When a computer can be accessed through a modem or a dial-up port, you can add an extra layer of security. You can require a dial-up password for users who access a system through a modem or dial-up port. The dial-up password is an additional password that a user must supply before being granted access to the system.
Only superuser or a role of equivalent capabilities can create or change a dial-up password. To ensure the integrity of the system, the password should be changed about once a month. The most effective use of this feature is to require a dial-up password to gain access to a gateway system. To set up dial-up passwords, see How to Create a Dial-Up Password.
Two files are involved in creating a dial-up password, /etc/dialups and /etc/d_passwd. The dialups file contains a list of ports that require a dial-up password. The d_passwd file contains a list of shell programs that require an encrypted password as the additional dial-up password. The information in these two files is processed as follows:
If the user's login shell in /etc/passwd is not found in /etc/d_passwd, the user must supply the default password. The default password is the entry for /usr/bin/sh.
If the login shell field in /etc/passwd is empty, the user must supply the default password. The default password is the entry for /usr/bin/sh.
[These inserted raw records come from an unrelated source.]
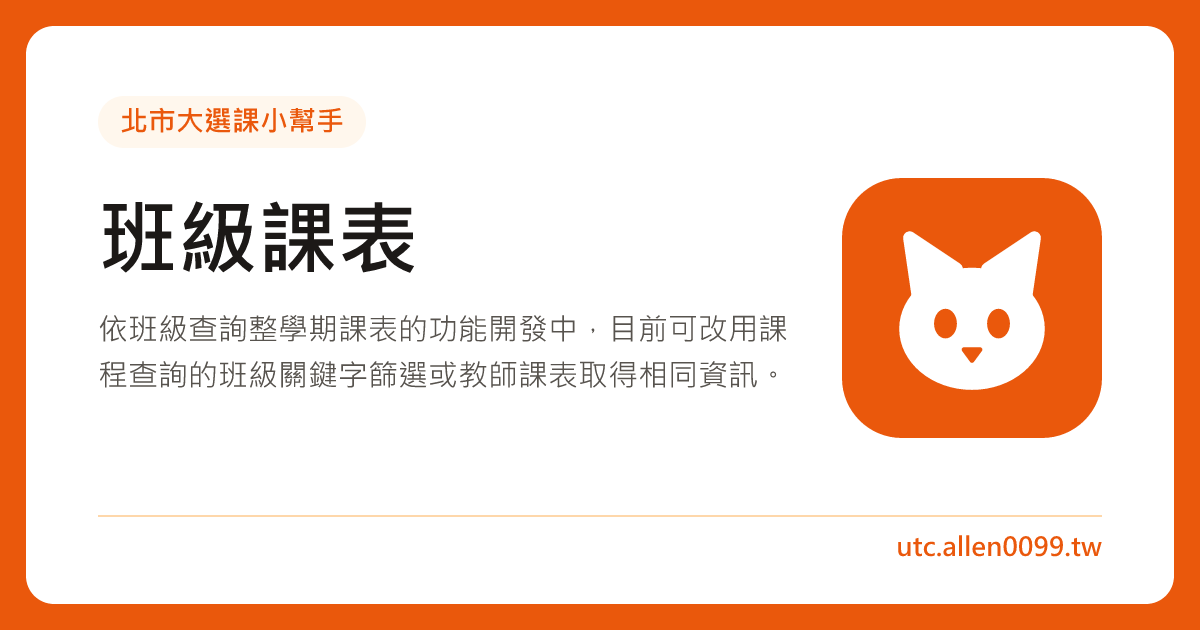
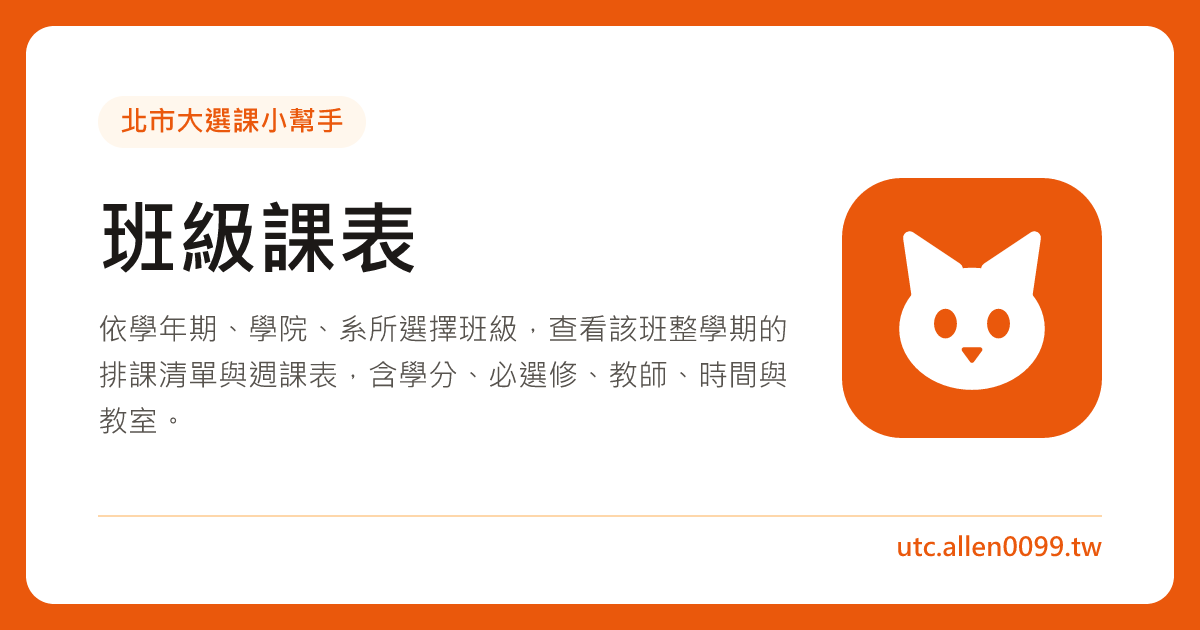
feat: remove wip badge in main page, update OG

Changed region(s): [[0.0617, 0.573, 0.6475, 0.6937], [0.0925, 0.4825, 0.6783, 0.5429]]

diff --git a/src/components/course-functions.tsx b/src/components/course-functions.tsx
@@ -1,4 +1,5 @@
 import { Card, Link } from "@heroui/react";
+import { ReactNode } from "react";
 
 import { WipBadge } from "@/components/wip-badge.tsx";
 import {
@@ -12,9 +13,17 @@ import {
 } from "@/components/svgIcon.tsx";
 import { cardTitle, sectionTitle } from "@/components/primitives.ts";
 
+interface Functions {
+  title: string;
+  href: string;
+  icon: ReactNode;
+  description: string;
+  wip?: boolean;
+}
+
 // title 用各頁的正式名稱（與 config/site.ts 的導覽標籤、頁面 h1 一致）；
 // 動作說明放在下方的 description，不要在標題再加一次「查詢」。
-const functions = [
+const functions: Array<Functions> = [
   {
     title: "校園行事曆",
     href: "/calendar",
@@ -55,8 +64,7 @@ const functions = [
     title: "班級課表",
     href: "/schedules/class",
     icon: <GraduationIcon className="text-4xl" size={48} />,
-    description: "查詢指定班級的課表（開發中）",
-    wip: true,
+    description: "查詢指定班級的課表",
   },
 ];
If /etc/d_passwd has no entry for /usr/bin/sh, then those users whose login shell field in /etc/passwd is empty or does not match any entry in /etc/d_passwd are not prompted for a dial-up password.